I admit, when I went into design school I had no idea that I’d wind up being the kind of designer I am when I came out the other side.  I do think I was more prepared than most of the people that were there with me, since I’d been working in the industry (just not as a designer) for so long before I decided to just go under the rock to get my most recent degrees.   And I’m grateful that my department chairman was (and I have no doubt still is), a sadistic, brutal, workhorse of a person (whom frankly, I adore to bits- you either love him or you hate him, and I think he walks on water.)  because I do believe honestly that he made me a better designer (even if I did tell him to go fuck himself on a regular basis for years.  He got used to it.  Yes, I know I’m anti-social. I’ve been told.)

Anyway, back to furniture. See, one of the problems with being as introverted (not shy, just introverted) as I am is that you often have an exposure problem. Unfortunately, the meatspace world still overwhelmingly works in favor of extroverted people, and I promise I’m never going to be one of them. So you may do a lot of really good work, but no one ever sees it because you have to deal with all those people, and you’d rather eat ground glass than have to do that on any given day.  It takes you a little while to find a series of coping mechanisms so you can interact on that level.

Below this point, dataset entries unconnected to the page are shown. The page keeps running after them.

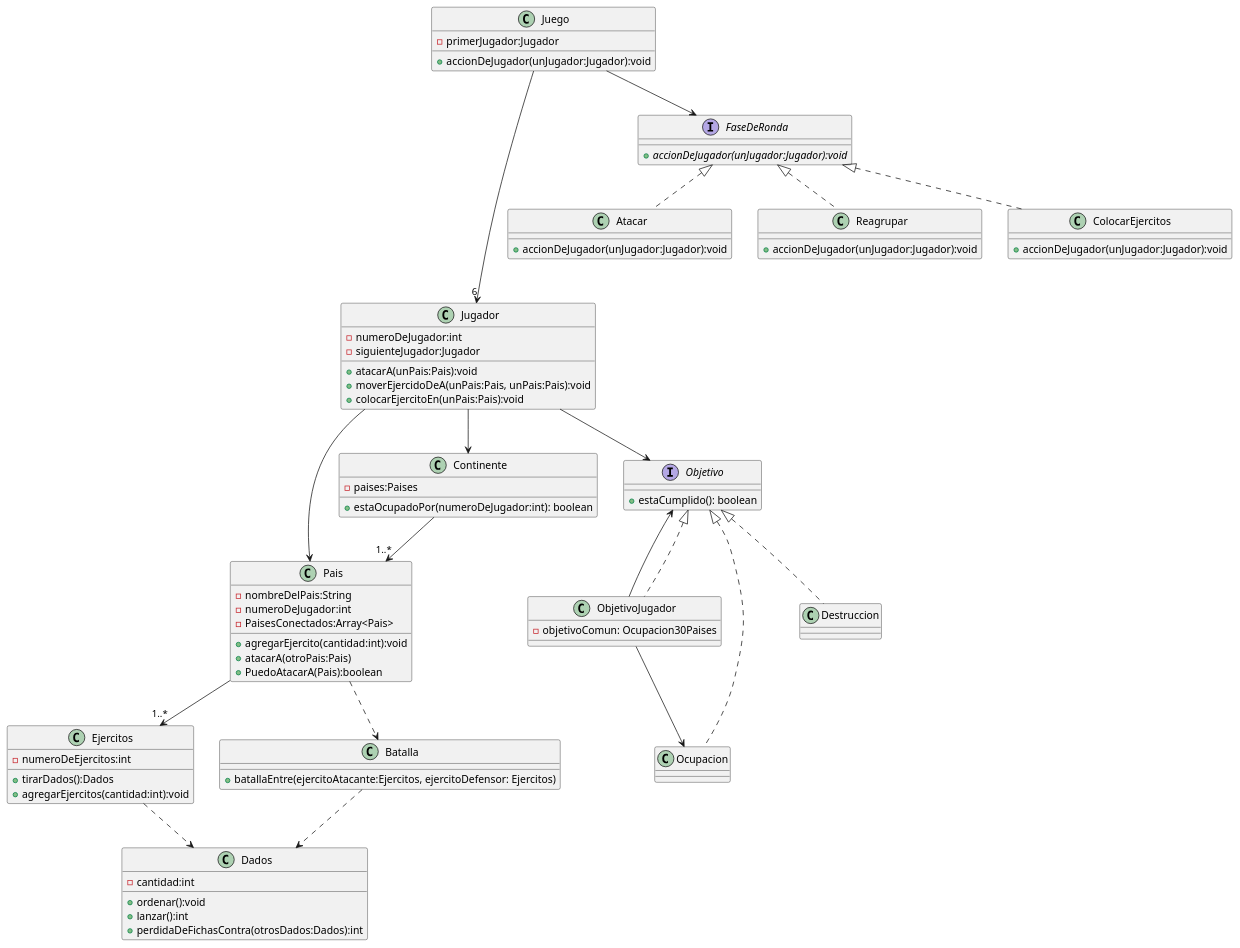
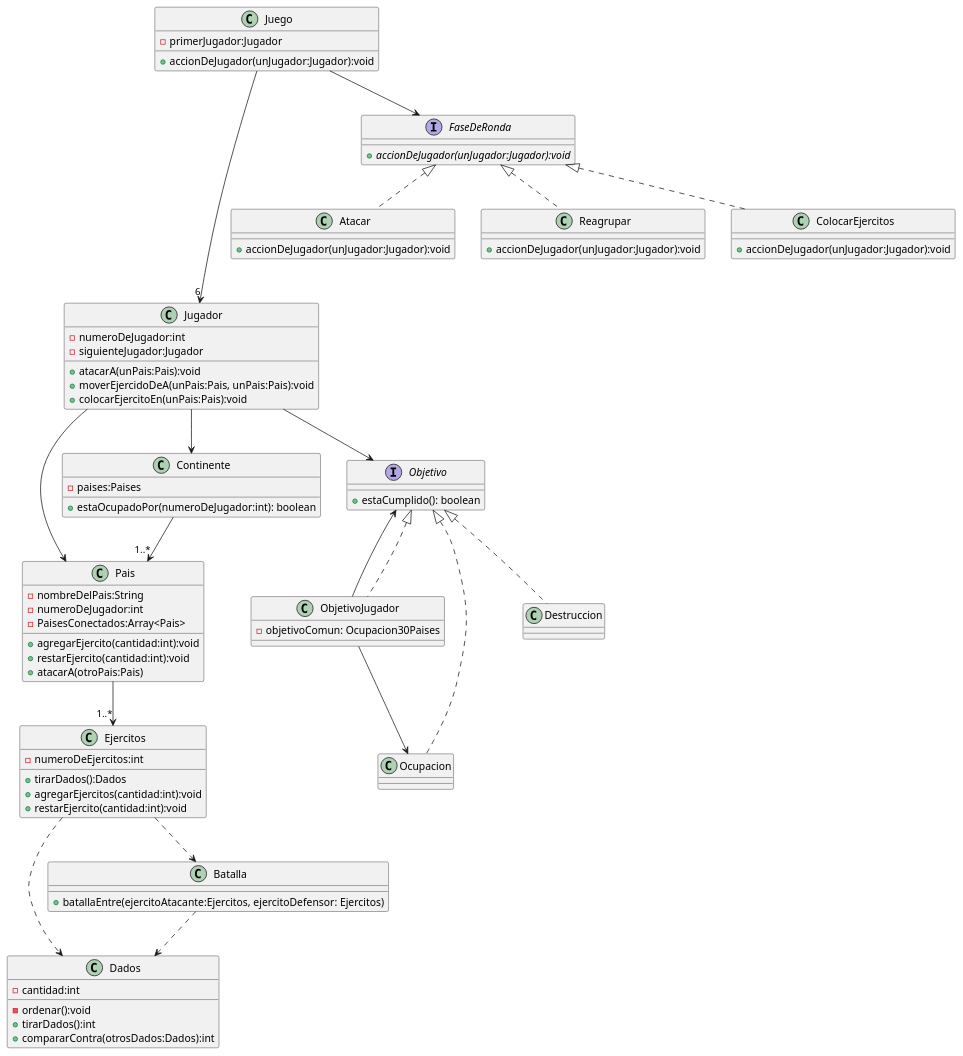
One commit to julia-valdo/Algoritmos-3.TP2 changed the diagram in Diagramas/Classes.puml. Above: the diagram before and after it, drawn with PlantUML. The commit also changed 5 other files, not shown here.

First line of the commit message:
cambios en ejercitos y en diagramas

```diff
--- a/Diagramas/Classes.puml
+++ b/Diagramas/Classes.puml
@@ -1,102 +1,103 @@
 @startuml
 'https://plantuml.com/class-diagram
 
 class Juego{
 -primerJugador:Jugador
 +accionDeJugador(unJugador:Jugador):void
 }
 
 class Jugador{
 -numeroDeJugador:int
 -siguienteJugador:Jugador
 +atacarA(unPais:Pais):void
 +moverEjercidoDeA(unPais:Pais, unPais:Pais):void
 +colocarEjercitoEn(unPais:Pais):void
 }
 
 class Ejercitos{
 -numeroDeEjercitos:int
 +tirarDados():Dados
 +agregarEjercitos(cantidad:int):void
++restarEjercito(cantidad:int):void
 }
 
 
 class Pais{
 -nombreDelPais:String
 -numeroDeJugador:int
 -PaisesConectados:Array<Pais>
 +agregarEjercito(cantidad:int):void
++restarEjercito(cantidad:int):void
 +atacarA(otroPais:Pais)
-+PuedoAtacarA(Pais):boolean
 }
 
 
 class ObjetivoJugador{
 -objetivoComun: Ocupacion30Paises
 }
 
 class Dados{
 -cantidad:int
-+ordenar():void
-+lanzar():int
-+perdidaDeFichasContra(otrosDados:Dados):int
+-ordenar():void
++tirarDados():int
++compararContra(otrosDados:Dados):int
 }
 
 class Continente{
 -paises:Paises
 + estaOcupadoPor(numeroDeJugador:int): boolean
 }
 
 interface FaseDeRonda{
 +{abstract} accionDeJugador(unJugador:Jugador):void
 }
 
 interface Objetivo{
 + estaCumplido(): boolean
 }
 
 
 class Atacar{
 +accionDeJugador(unJugador:Jugador):void
 }
 
 class Reagrupar{
 +accionDeJugador(unJugador:Jugador):void
 }
 
 class ColocarEjercitos{
 +accionDeJugador(unJugador:Jugador):void
 }
 
 class Batalla{
 +batallaEntre(ejercitoAtacante:Ejercitos, ejercitoDefensor: Ejercitos)
 }
 
 Juego ---->"6" Jugador
 Juego --> FaseDeRonda
 
 FaseDeRonda <|.. Atacar
 FaseDeRonda <|.. Reagrupar
 FaseDeRonda <|.. ColocarEjercitos
 
 
 Jugador --> Pais
 Jugador --> Objetivo
 Jugador --> Continente
 
 Pais --> "1..*"Ejercitos
 
 Objetivo <|.. Ocupacion
 Objetivo <|.. Destruccion
 Objetivo <-- ObjetivoJugador
 Objetivo <|.. ObjetivoJugador
 
 ObjetivoJugador --> Ocupacion
 
-Pais ..> Batalla
+Ejercitos ..> Batalla
 Ejercitos ..> Dados
 Batalla ..> Dados
 
 Continente --> "1..*" Pais
 
 @enduml
```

I have finally worked it all out to a point where I feel comfortable looking into getting at least one of my furniture pieces prototyped.  There’s a steep learning curve involved, but fortunately I know smart people who are able to assist.  I’m going to try to get the simplest one done first, since simple means less likely to have some kind of serious problem.  So, fewest materials, easiest construction.  Fortunately, it is the kind of piece that would fit in quite nicely at any ICFF event, so I am going to try to work it out somehow.

The first thing I looked into was getting a patent on the design. It may be that I wind up sending the design out overseas to be prototyped, and I really, *really* would like not to run into 40zillion of my chairs on sale on Canal Street before I ever get the original prototypes back.

Fortunately,  I know a smart person at the patent office, who kindly looked into it for me,  and told me that the expense wasn’t worth it- that the only way it’s honestly worth it is if you have the money to actually sue if the patent is violated, and patent suits are super expensive.

Well, poop.

My personal familiarity is with copyrights, not patents (I used to be a musician- I was smart enough at the time to take a course in copyright law.) So, my understanding now is that though the images of my chair are protected under copyright(and they are.), the actual physical product wouldn’t be. The expense of all of this now clears up a lot in my head about the proliferation of knockoff designer furniture out there. Now it all makes sense.

So I suppose the first steps are to find out what materials are most appropriate for the finished product (who knew there were so many kinds of rubber?) , and to work out making what I suppose could be called a pre-prototype out of “some other material that I can put together in my house”) in order to work out the engineering- how many pieces the chair will need, how it should be put together, etc.
Maybe I should do it in miniature first. That sounds less daunting. I see injection molded plastic and tool dip in my future.  Also, gathering a bunch of stuff to prove my credentials to the ICFF.  Bleah.